However, the timing of Ramadan this year poses a great dilemma for over 3000 Muslim Olympic athletes competing in London. Obviously fasting could affect performances and diminish chances of winning an Olympic medal.
Muslim fasting has created problems for sports bodies in recent years, as when the German club of a Moroccan football player said his contract would not allow him to fast from sunrise to sunset. After the club contacted the German Central Muslim Council, which in turn consulted the Al Azhar Mosque in Egypt, a fatwa was issued to allow professional football players to eat and drink during Ramadan.
Now with the Olympic opening ceremony just days away, the issue has become a public question in the Muslim world: does national glory trump athletes' personal interests?
One British rower with a Moroccan father and an English mother chose not to fast after consulting Islamic clerics. He is obliged to provide food for 60 poor Moroccans during the 30 days of Ramadan: 1800 meals!
But that decision sparked heated debate back in Morocco, as newspaper readers felt such an exception should only be made for fighters in a jihad. Some called the sportsman a kafir, a nonbeliever or apostate.

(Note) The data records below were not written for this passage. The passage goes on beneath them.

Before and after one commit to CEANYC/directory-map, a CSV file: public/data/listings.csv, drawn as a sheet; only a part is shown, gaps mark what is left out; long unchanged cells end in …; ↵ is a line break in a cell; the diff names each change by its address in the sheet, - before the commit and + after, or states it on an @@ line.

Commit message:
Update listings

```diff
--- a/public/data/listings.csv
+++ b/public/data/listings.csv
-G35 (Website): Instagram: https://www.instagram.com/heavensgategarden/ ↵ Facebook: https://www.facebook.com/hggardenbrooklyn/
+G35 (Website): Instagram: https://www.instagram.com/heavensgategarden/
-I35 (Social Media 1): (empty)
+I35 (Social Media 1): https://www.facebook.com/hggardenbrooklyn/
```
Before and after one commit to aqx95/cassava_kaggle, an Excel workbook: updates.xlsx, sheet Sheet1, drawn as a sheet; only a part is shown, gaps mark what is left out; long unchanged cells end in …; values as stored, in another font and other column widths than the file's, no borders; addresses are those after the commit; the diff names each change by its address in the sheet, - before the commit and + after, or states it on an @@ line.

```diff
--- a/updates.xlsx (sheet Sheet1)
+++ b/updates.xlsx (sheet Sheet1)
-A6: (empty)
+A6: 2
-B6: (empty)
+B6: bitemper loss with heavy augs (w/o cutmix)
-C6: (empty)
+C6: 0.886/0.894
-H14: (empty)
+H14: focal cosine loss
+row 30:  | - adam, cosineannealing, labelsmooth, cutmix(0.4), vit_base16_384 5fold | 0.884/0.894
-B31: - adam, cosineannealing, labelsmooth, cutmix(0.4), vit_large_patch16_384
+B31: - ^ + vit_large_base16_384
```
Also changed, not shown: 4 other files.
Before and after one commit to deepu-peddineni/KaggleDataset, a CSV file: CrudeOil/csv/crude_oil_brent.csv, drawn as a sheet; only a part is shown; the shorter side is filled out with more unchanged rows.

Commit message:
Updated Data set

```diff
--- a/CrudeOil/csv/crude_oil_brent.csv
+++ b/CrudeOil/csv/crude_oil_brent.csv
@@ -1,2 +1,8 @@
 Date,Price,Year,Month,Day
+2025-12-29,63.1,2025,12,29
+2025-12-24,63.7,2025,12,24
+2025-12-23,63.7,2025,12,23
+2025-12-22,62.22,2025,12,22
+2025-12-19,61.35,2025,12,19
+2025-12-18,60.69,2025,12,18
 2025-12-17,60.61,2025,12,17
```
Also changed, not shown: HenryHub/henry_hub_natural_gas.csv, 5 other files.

Urged by the Moroccan Sports Ministry, the Ministry of Religious Affairs last week issued an official fatwa for Moroccan athletes, exempting participants from fasting during the Olympic Games. The fatwa was based on a verse in the Koran excusing travellers from fasting.
But the Grand Mufti of Dubai says Muslims competing in the Olympics should observe the daytime fast, regardless of how it affected their performance.
Sporting is a choice, he argues, not a requirement in Islam. Such optional activity, therefore, does not warrant athletes breaking their fast. Besides, Muslim athletes represent Islam at the Olympics, and therefore should observe the fast. As ambassadors of their faith, they should not do anything forbidden by Islam.
If fasting threatens competitors’ health or causes extreme fatigue, he concedes, they may eat or drink. But to break fast without being hungry or thirsty is like submitting to one’s cravings and lusts, and not putting God's desire first, according the mufti.
For secular Europeans, such talk seems bizarre, outdated and totally at odds with modern times. For European Christians, it poses a challenge. Firstly it challenges us to see the commitment of the Muslim peoples to fasting, whatever their heart motivation might be. When in history did the Christian world ever unite in fasting? from dawn to dusk?
Secondly, it challenges us to pray for the Muslim world during their fasting season, a season when devout Muslims fast for the sole purpose of pleasing Allah and seeking his mercy; when fasting teaches one to share the sufferings of the less fortunate; when fasting leads to appreciation of the bounties of Allah, usually taken for granted; and when the faithful are encouraged to practice charity and generosity.
As Muslims are joining in a world-wide community this month, Christians too are joining hands in prayer across Europe and around the world with the 30-days Prayer for the Muslim World Network. Daily prayer topics can be downloaded from www.30-days.net, to pray for Muslims to receive a revelation of God through Isa (Jesus).
It’s the least we can do.
Till next week,
Till next week,